EXTRACTED RECORDS section start

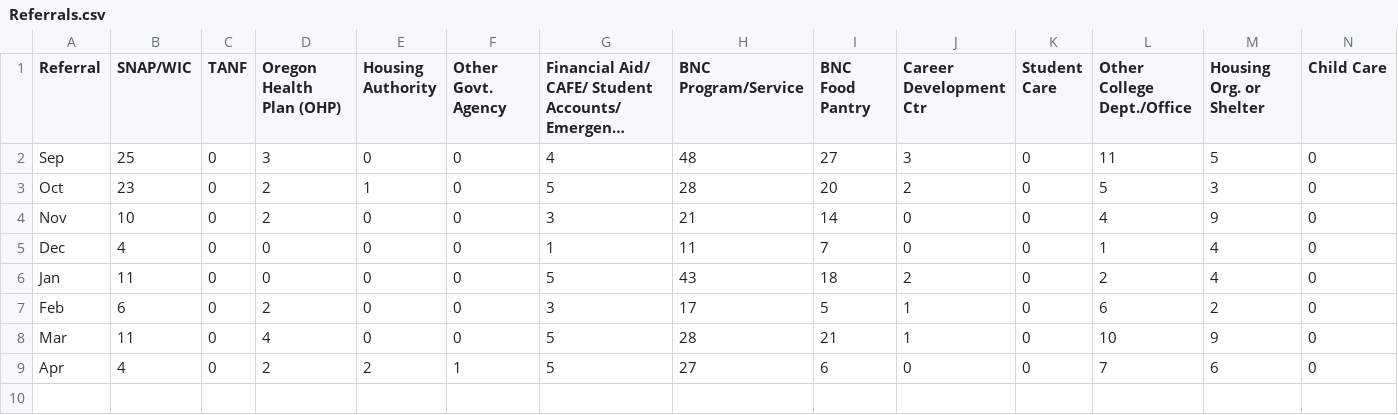
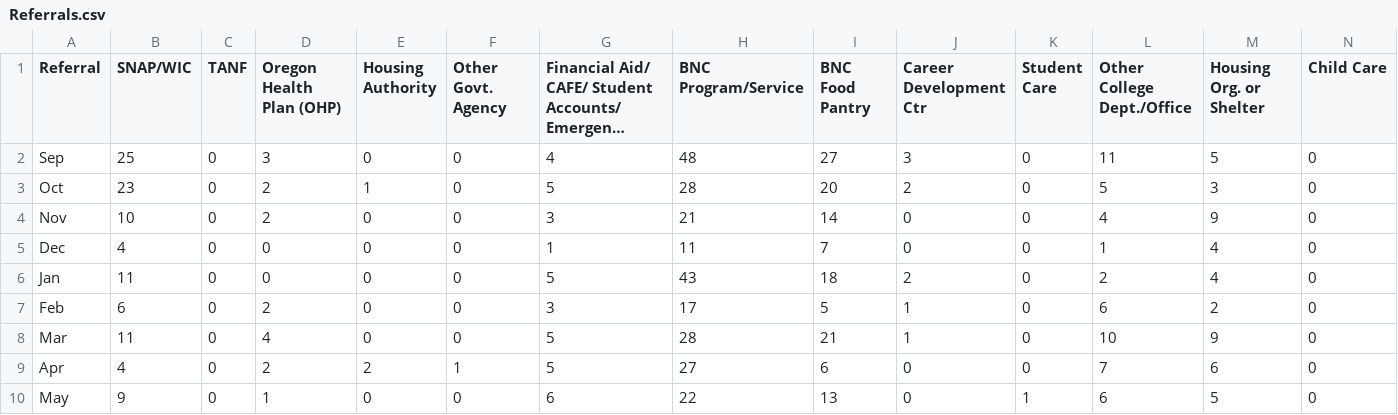
Before and after one commit to noadams/ConvoData, a CSV file: Referrals.csv, drawn as a sheet; only a part is shown; long unchanged cells end in …; rows hold the shown columns only; the diff names each change by its address in the sheet, - before the commit and + after, or states it on an @@ line.

Commit message:
Graphed May data

```diff
--- a/Referrals.csv
+++ b/Referrals.csv
+row 10: May | 9 | 0 | 1 | 0 | 0 | 6 | 22 | 13 | 0 | 1 | 6 | 5 | 0
```
Also changed, not shown: Topics.csv, 8 other files.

EXTRACTED RECORDS section end

> _WHAT IS EXPECTED_: Leaving out the pictures, print every record exactly as written.

> _ANSWER SPACE_:
Before and after one commit to noadams/ConvoData, a CSV file: Referrals.csv, drawn as a sheet; only a part is shown; long unchanged cells end in …; rows hold the shown columns only; the diff names each change by its address in the sheet, - before the commit and + after, or states it on an @@ line.

Commit message:
Graphed May data

```diff
--- a/Referrals.csv
+++ b/Referrals.csv
+row 10: May | 9 | 0 | 1 | 0 | 0 | 6 | 22 | 13 | 0 | 1 | 6 | 5 | 0
```
Also changed, not shown: Topics.csv, 8 other files.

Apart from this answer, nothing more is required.